Jarrett English and a second plaintiff, represented by the ACLU of Wisconsin and cooperating attorney A. Steven Porter, were arrested on August 30, 2016, after Milwaukee Police shut down a gathering of people who had been mourning and protesting the fatal police shooting of Sylville Smith in the Sherman Park neighborhood for three weeks. 

The ACLU of Wisconsin with cooperating counsel Porter, filed a lawsuit on behalf of the two in the Federal District court in 2019. The suit alleges that their rights to freedom of assembly and expression and to be free from unlawful arrest were violated when Milwaukee Police arrested them for simply being in the area after a police operation forced people to leave the site of Smith’s memorial. Milwaukee Police in riot gear encountered the plaintiffs at separate locations blocks from the memorial site, ordered them to leave, and then arrested them without explanation even though they were not engaged in any illegal activity.

The court recognized that “In a free society, police officers do not have plenary authority to order citizens to ‘move on’ or disperse.” While ruling that a jury will ultimately have to decide the facts, the opinion expresses skepticism about the police department’s defense, noting evidence indicating “that the failure of [the plaintiffs] to comply immediately (within seconds) of being ordered to disperse caused, at most, a mere inconvenience to the officers, who are now just trying to rationalize a pre-ordained decision.”

“If the pledge of law enforcement is to uphold the Constitution and people’s rights, they’ve got to do it all the time and not just when they feel like it. The right to peacefully assemble is one of the cornerstones of democracy and civil rights. Without it, we live in tyranny,” said Plaintiff Jarrett English. “After such a long road, with more to go, I am grateful for this decision.”
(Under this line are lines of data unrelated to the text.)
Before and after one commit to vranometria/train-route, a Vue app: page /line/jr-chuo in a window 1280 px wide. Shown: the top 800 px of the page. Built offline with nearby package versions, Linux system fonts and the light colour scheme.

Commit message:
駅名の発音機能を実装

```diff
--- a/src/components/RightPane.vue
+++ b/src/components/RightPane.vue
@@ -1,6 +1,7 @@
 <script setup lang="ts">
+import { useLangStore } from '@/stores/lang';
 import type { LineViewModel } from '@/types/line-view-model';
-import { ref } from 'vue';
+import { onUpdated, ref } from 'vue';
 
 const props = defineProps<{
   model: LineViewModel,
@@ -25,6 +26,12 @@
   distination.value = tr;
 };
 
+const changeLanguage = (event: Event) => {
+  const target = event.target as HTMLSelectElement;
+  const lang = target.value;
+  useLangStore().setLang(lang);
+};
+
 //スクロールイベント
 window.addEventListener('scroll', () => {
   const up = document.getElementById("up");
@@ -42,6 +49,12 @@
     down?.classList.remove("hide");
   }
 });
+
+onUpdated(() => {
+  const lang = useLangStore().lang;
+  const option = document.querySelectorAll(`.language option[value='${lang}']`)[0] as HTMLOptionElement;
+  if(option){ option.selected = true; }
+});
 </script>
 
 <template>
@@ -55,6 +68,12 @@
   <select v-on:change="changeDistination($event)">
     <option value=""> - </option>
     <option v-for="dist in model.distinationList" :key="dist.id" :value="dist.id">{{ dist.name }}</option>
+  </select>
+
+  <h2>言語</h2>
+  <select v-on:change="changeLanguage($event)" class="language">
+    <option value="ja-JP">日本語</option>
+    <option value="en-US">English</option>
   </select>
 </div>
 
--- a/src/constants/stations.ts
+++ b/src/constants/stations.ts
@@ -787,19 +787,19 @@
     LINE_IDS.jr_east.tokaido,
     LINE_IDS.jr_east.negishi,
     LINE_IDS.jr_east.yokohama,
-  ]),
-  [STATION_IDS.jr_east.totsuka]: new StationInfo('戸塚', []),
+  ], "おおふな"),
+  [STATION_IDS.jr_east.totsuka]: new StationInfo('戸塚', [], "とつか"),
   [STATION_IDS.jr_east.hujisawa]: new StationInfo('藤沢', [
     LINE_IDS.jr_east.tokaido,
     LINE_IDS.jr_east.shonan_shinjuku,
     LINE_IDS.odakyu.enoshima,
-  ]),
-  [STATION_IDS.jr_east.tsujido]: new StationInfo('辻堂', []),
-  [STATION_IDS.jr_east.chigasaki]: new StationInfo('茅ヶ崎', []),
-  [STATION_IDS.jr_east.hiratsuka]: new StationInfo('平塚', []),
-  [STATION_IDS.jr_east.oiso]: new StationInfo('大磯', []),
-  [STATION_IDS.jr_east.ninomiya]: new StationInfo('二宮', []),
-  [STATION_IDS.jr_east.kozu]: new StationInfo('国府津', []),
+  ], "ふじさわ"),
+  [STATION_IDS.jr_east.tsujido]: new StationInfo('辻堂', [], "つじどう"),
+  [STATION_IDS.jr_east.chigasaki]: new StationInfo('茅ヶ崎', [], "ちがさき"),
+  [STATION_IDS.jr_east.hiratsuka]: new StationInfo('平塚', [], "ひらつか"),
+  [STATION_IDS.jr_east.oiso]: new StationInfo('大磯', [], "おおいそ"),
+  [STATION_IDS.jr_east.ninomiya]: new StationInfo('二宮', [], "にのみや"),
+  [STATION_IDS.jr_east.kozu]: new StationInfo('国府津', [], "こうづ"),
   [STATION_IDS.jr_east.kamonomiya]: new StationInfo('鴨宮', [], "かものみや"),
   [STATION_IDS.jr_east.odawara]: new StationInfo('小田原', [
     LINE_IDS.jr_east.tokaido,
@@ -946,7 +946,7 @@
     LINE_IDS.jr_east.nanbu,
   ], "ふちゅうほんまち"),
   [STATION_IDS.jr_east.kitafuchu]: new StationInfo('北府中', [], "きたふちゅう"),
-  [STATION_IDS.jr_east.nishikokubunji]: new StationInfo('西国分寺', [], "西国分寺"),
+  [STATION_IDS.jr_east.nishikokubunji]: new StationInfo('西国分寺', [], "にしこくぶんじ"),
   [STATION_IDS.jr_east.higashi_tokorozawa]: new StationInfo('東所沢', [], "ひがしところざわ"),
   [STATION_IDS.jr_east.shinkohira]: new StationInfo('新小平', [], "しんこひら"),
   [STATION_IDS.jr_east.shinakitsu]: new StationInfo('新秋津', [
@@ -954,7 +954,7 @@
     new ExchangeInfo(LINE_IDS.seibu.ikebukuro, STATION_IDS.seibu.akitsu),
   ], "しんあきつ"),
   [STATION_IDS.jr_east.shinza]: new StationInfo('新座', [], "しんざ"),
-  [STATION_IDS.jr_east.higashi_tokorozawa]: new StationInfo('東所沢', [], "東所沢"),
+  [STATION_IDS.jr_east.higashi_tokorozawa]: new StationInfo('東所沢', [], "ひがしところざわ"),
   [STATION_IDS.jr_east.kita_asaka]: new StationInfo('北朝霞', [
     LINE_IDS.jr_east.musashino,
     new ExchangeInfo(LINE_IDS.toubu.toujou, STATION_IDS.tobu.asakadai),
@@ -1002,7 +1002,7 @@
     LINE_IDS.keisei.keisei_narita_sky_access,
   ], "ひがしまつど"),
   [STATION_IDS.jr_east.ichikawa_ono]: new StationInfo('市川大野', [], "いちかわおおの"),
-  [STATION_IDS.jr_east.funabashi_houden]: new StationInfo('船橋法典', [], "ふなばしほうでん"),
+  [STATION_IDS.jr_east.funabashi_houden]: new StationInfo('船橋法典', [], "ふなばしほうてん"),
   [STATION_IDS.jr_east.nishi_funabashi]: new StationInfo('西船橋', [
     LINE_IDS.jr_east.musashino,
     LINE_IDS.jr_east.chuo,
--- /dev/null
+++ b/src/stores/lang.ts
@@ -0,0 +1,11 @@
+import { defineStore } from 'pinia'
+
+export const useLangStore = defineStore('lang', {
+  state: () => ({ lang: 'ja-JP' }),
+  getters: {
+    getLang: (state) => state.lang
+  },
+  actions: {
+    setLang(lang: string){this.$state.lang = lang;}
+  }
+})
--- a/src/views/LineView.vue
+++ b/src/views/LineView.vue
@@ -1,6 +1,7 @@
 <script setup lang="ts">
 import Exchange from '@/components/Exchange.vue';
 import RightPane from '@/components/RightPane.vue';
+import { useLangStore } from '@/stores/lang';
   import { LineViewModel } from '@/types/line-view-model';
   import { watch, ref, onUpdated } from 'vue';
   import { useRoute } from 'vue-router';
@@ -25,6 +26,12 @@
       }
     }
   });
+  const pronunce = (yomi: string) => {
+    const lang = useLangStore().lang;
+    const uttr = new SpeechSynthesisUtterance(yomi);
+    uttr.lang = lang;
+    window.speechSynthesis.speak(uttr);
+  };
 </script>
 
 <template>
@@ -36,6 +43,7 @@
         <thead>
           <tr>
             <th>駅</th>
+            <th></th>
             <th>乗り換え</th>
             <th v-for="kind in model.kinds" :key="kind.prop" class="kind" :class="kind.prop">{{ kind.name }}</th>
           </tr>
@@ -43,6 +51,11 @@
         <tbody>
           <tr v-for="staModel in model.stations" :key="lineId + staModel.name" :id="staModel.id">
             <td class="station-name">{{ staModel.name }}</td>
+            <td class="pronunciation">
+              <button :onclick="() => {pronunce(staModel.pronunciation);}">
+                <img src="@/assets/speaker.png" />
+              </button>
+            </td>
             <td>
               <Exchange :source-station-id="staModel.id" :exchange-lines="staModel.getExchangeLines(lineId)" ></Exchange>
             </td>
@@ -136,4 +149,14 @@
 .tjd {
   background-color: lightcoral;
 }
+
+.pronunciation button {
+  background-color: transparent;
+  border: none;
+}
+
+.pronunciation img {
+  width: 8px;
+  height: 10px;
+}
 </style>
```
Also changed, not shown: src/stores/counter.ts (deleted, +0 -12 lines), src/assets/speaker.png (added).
“Both of our clients were traumatized by their unlawful arrests. Police do not have the power to intimidate and arrest people at their whim, and we are glad that the judge ruled that a jury will decide whether Milwaukee Police violated their constitutional rights,” said Larry Dupuis, legal director of the ACLU of Wisconsin. “People should be able to participate in and observe  protests without fear that they will be unlawfully detained by police.”